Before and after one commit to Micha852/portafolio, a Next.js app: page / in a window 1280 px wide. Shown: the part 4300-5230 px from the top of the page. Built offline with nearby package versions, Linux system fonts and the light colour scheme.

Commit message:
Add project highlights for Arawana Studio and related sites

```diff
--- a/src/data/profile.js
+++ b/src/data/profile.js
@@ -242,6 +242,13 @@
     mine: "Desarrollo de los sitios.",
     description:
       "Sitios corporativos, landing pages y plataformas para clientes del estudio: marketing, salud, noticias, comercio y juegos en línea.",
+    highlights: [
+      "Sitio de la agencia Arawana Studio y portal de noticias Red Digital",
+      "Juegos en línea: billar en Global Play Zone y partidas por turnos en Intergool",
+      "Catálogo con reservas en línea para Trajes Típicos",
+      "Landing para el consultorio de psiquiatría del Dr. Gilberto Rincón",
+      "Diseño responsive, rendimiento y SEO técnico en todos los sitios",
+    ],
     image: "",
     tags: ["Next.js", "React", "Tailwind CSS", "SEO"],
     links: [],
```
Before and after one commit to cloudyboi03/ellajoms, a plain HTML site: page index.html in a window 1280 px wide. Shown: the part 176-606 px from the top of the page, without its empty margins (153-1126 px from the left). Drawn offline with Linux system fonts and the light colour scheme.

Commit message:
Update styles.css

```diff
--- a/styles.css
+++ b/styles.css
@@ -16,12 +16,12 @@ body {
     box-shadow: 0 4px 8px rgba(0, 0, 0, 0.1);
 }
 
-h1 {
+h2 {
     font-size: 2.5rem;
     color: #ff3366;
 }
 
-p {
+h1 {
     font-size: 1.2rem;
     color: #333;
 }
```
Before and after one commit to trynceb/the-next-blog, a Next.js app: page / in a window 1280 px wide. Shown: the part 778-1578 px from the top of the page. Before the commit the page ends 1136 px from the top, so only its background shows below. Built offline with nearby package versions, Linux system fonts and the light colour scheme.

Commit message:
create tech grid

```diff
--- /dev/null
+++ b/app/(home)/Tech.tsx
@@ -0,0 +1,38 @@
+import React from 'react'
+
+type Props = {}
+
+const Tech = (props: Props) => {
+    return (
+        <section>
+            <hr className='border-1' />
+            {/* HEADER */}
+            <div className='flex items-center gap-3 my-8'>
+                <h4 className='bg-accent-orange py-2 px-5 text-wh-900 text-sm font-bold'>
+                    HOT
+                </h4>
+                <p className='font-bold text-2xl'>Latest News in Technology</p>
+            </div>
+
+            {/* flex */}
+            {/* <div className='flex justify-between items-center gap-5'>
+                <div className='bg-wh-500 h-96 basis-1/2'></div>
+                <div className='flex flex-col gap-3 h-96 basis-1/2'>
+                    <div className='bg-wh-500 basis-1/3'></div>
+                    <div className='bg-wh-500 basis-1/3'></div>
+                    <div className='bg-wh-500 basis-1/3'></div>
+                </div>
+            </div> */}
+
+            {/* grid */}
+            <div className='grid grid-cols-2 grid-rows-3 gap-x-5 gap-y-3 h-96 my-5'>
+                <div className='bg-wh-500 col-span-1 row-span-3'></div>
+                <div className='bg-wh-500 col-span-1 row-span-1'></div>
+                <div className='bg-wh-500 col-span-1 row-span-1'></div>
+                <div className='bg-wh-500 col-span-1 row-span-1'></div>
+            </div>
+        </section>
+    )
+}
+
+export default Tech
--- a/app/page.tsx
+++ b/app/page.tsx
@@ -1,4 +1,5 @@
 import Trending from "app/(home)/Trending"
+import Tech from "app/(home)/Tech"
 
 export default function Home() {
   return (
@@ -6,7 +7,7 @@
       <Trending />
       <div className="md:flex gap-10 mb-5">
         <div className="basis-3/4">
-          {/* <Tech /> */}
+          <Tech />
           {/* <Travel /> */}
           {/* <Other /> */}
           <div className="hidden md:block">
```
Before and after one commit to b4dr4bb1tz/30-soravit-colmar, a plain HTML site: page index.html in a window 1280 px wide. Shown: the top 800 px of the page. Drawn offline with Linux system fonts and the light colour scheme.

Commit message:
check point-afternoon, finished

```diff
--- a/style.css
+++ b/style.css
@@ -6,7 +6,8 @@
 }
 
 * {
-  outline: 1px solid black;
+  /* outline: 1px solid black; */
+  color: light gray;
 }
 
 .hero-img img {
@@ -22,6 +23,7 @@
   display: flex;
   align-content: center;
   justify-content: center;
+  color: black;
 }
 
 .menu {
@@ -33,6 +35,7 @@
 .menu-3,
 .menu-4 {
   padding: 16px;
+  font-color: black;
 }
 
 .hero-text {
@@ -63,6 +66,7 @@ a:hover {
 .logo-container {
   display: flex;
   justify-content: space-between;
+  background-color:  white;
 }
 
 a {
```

### WHAT YOU ARE ASKED TO DO
All the material above is to be retyped exactly as it appears.

### RESPONSE TO THE EXERCISE
Before and after one commit to Micha852/portafolio, a Next.js app: page / in a window 1280 px wide. Shown: the part 4300-5230 px from the top of the page. Built offline with nearby package versions, Linux system fonts and the light colour scheme.

Commit message:
Add project highlights for Arawana Studio and related sites

```diff
--- a/src/data/profile.js
+++ b/src/data/profile.js
@@ -242,6 +242,13 @@
     mine: "Desarrollo de los sitios.",
     description:
       "Sitios corporativos, landing pages y plataformas para clientes del estudio: marketing, salud, noticias, comercio y juegos en línea.",
+    highlights: [
+      "Sitio de la agencia Arawana Studio y portal de noticias Red Digital",
+      "Juegos en línea: billar en Global Play Zone y partidas por turnos en Intergool",
+      "Catálogo con reservas en línea para Trajes Típicos",
+      "Landing para el consultorio de psiquiatría del Dr. Gilberto Rincón",
+      "Diseño responsive, rendimiento y SEO técnico en todos los sitios",
+    ],
     image: "",
     tags: ["Next.js", "React", "Tailwind CSS", "SEO"],
     links: [],
```
Before and after one commit to cloudyboi03/ellajoms, a plain HTML site: page index.html in a window 1280 px wide. Shown: the part 176-606 px from the top of the page, without its empty margins (153-1126 px from the left). Drawn offline with Linux system fonts and the light colour scheme.

Commit message:
Update styles.css

```diff
--- a/styles.css
+++ b/styles.css
@@ -16,12 +16,12 @@ body {
     box-shadow: 0 4px 8px rgba(0, 0, 0, 0.1);
 }
 
-h1 {
+h2 {
     font-size: 2.5rem;
     color: #ff3366;
 }
 
-p {
+h1 {
     font-size: 1.2rem;
     color: #333;
 }
```
Before and after one commit to trynceb/the-next-blog, a Next.js app: page / in a window 1280 px wide. Shown: the part 778-1578 px from the top of the page. Before the commit the page ends 1136 px from the top, so only its background shows below. Built offline with nearby package versions, Linux system fonts and the light colour scheme.

Commit message:
create tech grid

```diff
--- /dev/null
+++ b/app/(home)/Tech.tsx
@@ -0,0 +1,38 @@
+import React from 'react'
+
+type Props = {}
+
+const Tech = (props: Props) => {
+    return (
+        <section>
+            <hr className='border-1' />
+            {/* HEADER */}
+            <div className='flex items-center gap-3 my-8'>
+                <h4 className='bg-accent-orange py-2 px-5 text-wh-900 text-sm font-bold'>
+                    HOT
+                </h4>
+                <p className='font-bold text-2xl'>Latest News in Technology</p>
+            </div>
+
+            {/* flex */}
+            {/* <div className='flex justify-between items-center gap-5'>
+                <div className='bg-wh-500 h-96 basis-1/2'></div>
+                <div className='flex flex-col gap-3 h-96 basis-1/2'>
+                    <div className='bg-wh-500 basis-1/3'></div>
+                    <div className='bg-wh-500 basis-1/3'></div>
+                    <div className='bg-wh-500 basis-1/3'></div>
+                </div>
+            </div> */}
+
+            {/* grid */}
+            <div className='grid grid-cols-2 grid-rows-3 gap-x-5 gap-y-3 h-96 my-5'>
+                <div className='bg-wh-500 col-span-1 row-span-3'></div>
+                <div className='bg-wh-500 col-span-1 row-span-1'></div>
+                <div className='bg-wh-500 col-span-1 row-span-1'></div>
+                <div className='bg-wh-500 col-span-1 row-span-1'></div>
+            </div>
+        </section>
+    )
+}
+
+export default Tech
--- a/app/page.tsx
+++ b/app/page.tsx
@@ -1,4 +1,5 @@
 import Trending from "app/(home)/Trending"
+import Tech from "app/(home)/Tech"
 
 export default function Home() {
   return (
@@ -6,7 +7,7 @@
       <Trending />
       <div className="md:flex gap-10 mb-5">
         <div className="basis-3/4">
-          {/* <Tech /> */}
+          <Tech />
           {/* <Travel /> */}
           {/* <Other /> */}
           <div className="hidden md:block">
```
Before and after one commit to b4dr4bb1tz/30-soravit-colmar, a plain HTML site: page index.html in a window 1280 px wide. Shown: the top 800 px of the page. Drawn offline with Linux system fonts and the light colour scheme.

Commit message:
check point-afternoon, finished

```diff
--- a/style.css
+++ b/style.css
@@ -6,7 +6,8 @@
 }
 
 * {
-  outline: 1px solid black;
+  /* outline: 1px solid black; */
+  color: light gray;
 }
 
 .hero-img img {
@@ -22,6 +23,7 @@
   display: flex;
   align-content: center;
   justify-content: center;
+  color: black;
 }
 
 .menu {
@@ -33,6 +35,7 @@
 .menu-3,
 .menu-4 {
   padding: 16px;
+  font-color: black;
 }
 
 .hero-text {
@@ -63,6 +66,7 @@ a:hover {
 .logo-container {
   display: flex;
   justify-content: space-between;
+  background-color:  white;
 }
 
 a {
```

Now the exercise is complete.